■ **Task**
Locate the line containing "ABTR_iter --> |yes|", then please write out that line and all the lines below it in the entries exactly.

(Edit tracking data)

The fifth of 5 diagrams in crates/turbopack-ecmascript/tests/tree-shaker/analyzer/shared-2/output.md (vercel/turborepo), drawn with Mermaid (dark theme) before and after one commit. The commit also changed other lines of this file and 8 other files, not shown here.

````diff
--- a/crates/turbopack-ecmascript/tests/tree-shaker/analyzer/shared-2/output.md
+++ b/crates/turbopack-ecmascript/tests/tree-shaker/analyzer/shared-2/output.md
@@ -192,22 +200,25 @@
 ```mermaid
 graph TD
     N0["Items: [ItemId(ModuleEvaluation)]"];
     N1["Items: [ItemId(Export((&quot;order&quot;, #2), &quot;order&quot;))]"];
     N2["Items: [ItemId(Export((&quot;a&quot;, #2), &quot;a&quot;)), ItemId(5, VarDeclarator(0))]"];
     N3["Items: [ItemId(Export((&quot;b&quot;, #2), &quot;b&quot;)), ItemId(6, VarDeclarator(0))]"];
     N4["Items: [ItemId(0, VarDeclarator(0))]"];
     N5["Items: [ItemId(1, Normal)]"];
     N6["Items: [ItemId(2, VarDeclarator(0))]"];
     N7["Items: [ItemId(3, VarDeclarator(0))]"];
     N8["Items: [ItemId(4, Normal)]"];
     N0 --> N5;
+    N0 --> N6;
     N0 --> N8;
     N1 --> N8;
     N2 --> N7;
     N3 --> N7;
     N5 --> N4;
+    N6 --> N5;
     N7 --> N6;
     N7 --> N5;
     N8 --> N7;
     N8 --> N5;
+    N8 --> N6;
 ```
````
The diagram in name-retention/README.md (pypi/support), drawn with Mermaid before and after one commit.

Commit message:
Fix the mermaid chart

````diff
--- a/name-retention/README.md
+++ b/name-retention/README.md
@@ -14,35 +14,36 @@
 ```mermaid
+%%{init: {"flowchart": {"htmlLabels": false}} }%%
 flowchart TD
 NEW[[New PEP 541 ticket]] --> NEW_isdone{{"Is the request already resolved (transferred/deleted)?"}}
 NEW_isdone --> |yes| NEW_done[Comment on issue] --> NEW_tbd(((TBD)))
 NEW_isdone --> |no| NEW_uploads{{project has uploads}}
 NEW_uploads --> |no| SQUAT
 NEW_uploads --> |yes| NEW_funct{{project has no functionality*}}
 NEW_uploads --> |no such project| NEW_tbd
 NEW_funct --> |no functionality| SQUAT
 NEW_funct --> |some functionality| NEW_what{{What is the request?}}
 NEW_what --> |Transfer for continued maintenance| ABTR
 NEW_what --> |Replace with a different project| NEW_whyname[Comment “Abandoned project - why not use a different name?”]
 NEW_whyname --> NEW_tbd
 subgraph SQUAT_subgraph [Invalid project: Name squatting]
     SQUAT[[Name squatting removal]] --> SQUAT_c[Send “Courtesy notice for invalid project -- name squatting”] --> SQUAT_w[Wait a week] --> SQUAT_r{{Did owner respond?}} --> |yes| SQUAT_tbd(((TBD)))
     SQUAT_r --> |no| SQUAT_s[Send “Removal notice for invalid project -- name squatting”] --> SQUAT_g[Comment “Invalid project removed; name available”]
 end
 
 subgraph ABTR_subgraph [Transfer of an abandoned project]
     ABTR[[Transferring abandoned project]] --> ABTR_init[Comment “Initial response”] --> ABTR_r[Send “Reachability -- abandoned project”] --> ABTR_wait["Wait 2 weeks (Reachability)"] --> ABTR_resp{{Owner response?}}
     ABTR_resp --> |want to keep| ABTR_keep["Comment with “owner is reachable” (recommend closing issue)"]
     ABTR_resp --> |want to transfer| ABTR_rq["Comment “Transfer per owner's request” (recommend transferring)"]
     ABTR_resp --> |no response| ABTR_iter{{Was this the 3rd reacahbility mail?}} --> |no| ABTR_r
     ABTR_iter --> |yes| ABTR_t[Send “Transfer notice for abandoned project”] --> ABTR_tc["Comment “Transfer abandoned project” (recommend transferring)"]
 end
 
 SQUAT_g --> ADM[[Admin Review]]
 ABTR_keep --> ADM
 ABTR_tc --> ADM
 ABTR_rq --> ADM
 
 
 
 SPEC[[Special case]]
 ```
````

■ **Solved exercise**
     ABTR_iter --> |yes| ABTR_t[Send “Transfer notice for abandoned project”] --> ABTR_tc["Comment “Transfer abandoned project” (recommend transferring)"]
 end
 
 SQUAT_g --> ADM[[Admin Review]]
 ABTR_keep --> ADM
 ABTR_tc --> ADM
 ABTR_rq --> ADM
 
 
 
 SPEC[[Special case]]
 ```
````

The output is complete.